Director: Ritesh Batra
Cast: Nawazuddin Siddiqui, Sanya Malhotra
Watch Photograph online in the UK: Curzon Home Cinema
“I know the rest,” says Rafi (Nawazuddin Siddiqui), as he sits in a cinema foyer with Miloni (Sanya Malhotra). “The stories are all the same in movies these days.” It’s a sentiment that Photograph embraces on several levels, telling a story that’s refreshingly different yet quaintly familiar.
Rafi is a bachelor, now entering middle age, and with that comes expectations on the part of his family – specifically, his grandma, Dadi (Farrukh Jaffar). She wants him to be a man of repute, stability and, most of all, a family of his own. In reality, he’s a photographer taking pictures of tourists at the Gateway of India, living holed up with other photographers and workers and hoping to one day pay off a large debt from his relatives. So when she writes to him to demand he get married, he replies with a white lie: that he’s already found a woman he loves. To prove it, he sends her a picture of a tourist – but when she comes to visit, he has to convince her to play along with his ruse.
The woman in question is Miloni, a shy student readying to be a chartered accountant. With expectations also placed upon her by her family, the fake relationship between them may well provide her with a more appealing way out of obligations. At least, that’s why we presume she agrees to join in the pretence. That’s the sole shortfall of Photograph: we never really get much of an insight into Miloni’s motivations, with Malhotra given the shallower, more passive character of the lead couple, despite her seemingly modern outlook and ambitions.
Together, though, they certainly find a low-key chemistry that easily charms: Siddiqui is endearingly naive and jaded at the same time, the kind of person who knows what Bollywood cinema has told him to expect from romance but finds life far from that ideal; Malhotra, meanwhile, is polite and kind to a fault, while remaining focused on her career goals; together, they find the caution, hope and uncertainty of two strangers getting to know each other.

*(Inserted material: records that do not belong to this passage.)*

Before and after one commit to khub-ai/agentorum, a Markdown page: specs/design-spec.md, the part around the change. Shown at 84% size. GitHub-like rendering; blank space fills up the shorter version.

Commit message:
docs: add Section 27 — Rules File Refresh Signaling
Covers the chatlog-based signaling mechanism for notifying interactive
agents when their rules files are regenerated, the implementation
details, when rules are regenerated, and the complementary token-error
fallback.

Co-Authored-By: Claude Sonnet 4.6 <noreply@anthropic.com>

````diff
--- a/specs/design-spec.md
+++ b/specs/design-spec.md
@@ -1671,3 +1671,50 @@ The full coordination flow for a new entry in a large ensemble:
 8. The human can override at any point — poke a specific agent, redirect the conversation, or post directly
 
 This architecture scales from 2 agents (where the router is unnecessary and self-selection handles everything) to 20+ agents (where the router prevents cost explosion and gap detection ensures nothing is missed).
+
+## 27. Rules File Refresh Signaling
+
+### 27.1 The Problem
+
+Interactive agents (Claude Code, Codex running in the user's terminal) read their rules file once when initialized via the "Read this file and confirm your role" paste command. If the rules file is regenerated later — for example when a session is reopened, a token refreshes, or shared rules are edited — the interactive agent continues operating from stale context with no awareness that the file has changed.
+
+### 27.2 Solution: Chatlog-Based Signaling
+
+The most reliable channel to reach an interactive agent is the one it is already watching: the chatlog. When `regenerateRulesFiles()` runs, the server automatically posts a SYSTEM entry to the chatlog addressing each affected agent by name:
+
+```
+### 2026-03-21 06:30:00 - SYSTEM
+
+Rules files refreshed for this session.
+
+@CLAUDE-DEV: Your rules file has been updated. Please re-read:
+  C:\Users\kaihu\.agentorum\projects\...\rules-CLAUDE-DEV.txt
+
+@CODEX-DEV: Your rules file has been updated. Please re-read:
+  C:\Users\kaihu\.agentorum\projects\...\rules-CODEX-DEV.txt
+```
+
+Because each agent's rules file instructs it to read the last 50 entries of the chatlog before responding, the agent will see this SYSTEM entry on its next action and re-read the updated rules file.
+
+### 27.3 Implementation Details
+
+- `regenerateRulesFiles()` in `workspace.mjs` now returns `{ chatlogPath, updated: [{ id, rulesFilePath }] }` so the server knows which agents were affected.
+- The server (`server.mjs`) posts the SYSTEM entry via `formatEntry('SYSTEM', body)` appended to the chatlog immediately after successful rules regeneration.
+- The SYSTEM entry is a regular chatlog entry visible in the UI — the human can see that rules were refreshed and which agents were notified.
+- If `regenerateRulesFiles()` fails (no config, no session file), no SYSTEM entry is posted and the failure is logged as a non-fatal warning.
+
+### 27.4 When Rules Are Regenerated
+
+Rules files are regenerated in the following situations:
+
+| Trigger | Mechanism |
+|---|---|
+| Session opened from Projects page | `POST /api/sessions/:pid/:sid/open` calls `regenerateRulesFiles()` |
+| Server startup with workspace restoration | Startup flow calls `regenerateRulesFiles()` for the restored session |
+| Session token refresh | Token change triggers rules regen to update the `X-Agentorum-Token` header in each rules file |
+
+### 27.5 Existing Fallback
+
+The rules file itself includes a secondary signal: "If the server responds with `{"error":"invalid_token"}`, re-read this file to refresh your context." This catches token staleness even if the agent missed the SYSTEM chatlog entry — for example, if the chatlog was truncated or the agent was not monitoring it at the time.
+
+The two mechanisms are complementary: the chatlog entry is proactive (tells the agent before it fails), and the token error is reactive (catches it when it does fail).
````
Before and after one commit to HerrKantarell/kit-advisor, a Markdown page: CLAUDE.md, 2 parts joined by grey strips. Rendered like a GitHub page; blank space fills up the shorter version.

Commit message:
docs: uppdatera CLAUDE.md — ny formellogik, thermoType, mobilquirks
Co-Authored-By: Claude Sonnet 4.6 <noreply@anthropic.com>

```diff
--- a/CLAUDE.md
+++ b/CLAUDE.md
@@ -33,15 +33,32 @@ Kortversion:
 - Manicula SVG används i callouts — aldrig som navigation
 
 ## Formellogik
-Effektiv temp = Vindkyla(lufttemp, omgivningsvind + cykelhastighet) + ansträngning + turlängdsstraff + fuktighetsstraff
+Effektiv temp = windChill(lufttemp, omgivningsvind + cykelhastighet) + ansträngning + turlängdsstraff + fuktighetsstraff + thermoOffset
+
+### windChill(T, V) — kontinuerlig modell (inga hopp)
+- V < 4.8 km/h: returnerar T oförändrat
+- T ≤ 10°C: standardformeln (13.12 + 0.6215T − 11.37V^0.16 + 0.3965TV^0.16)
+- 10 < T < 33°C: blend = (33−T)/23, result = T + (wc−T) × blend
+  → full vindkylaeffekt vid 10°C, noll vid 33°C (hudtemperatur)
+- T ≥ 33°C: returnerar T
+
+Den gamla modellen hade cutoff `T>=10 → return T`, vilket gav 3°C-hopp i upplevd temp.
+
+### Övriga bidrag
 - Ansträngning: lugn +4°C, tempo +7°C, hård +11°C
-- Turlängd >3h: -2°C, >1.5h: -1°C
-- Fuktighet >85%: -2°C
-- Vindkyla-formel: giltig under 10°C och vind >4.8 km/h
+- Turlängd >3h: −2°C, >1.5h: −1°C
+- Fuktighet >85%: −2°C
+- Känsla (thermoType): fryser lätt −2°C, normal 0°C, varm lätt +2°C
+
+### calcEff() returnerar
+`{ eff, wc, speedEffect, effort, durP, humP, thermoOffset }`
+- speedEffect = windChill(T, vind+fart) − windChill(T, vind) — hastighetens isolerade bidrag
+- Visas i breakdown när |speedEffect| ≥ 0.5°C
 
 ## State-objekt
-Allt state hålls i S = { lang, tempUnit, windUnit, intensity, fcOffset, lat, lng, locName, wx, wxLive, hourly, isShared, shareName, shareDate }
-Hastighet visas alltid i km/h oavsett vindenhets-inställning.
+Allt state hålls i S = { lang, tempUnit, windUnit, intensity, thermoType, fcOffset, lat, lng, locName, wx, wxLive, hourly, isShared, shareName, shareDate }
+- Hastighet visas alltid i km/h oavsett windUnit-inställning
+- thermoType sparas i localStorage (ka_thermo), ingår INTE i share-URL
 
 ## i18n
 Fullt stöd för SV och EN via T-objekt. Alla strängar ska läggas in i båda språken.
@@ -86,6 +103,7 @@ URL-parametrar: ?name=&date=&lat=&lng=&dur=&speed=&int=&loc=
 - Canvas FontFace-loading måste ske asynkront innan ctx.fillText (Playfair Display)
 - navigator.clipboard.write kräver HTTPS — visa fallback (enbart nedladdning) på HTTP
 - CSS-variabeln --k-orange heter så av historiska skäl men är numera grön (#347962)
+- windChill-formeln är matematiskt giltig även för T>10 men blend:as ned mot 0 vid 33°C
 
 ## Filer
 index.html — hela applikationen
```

Ritesh Batra has repeatedly cemented his reputation for low-key romantic comedy since his daintily brilliant debut, The Lunchbox, and it’s backed up here by his couple’s typically cute, understated bond. It’s matched by an equally astute observation of day-to-day Mumbai life, from the rats scurrying through cinema rows to the colourful street markets where ice candy promises both a cheerful extravagance and possible stomach bug. He also has a careful understanding of the gap between his odd couple’s respective social classes, a gulf that he captures poignantly but quietly with gorgeous framing and colourful compositions.
That gentle approach to storytelling doesn’t pay off as well as in The Lunchbox, though, with sometimes things played a little too delicately. It’s telling that Photograph really sparks to life when the laugh-out-loud Farrukh Jaffar turns up to forcibly matchmake Rafi and the woman she thinks is called “Noori”. Nonetheless, the film avoids any political or cultural debate, refusing to lean into its potentially progressive or subversive subject matter. Rather, this is a light tale of first impressions versus long-term commitment, of patience versus passion, of expectation versus reality. The result stands out from the blockbuster multiplex crowd, even if it never quite frees from its own genre trappings. Still, there’s something to be said for the same old story being told well and with heart, and Ritesh’s work is as charmingly nice as ever.
Photograph is available now in UK cinemas and on Curzon Home Cinema.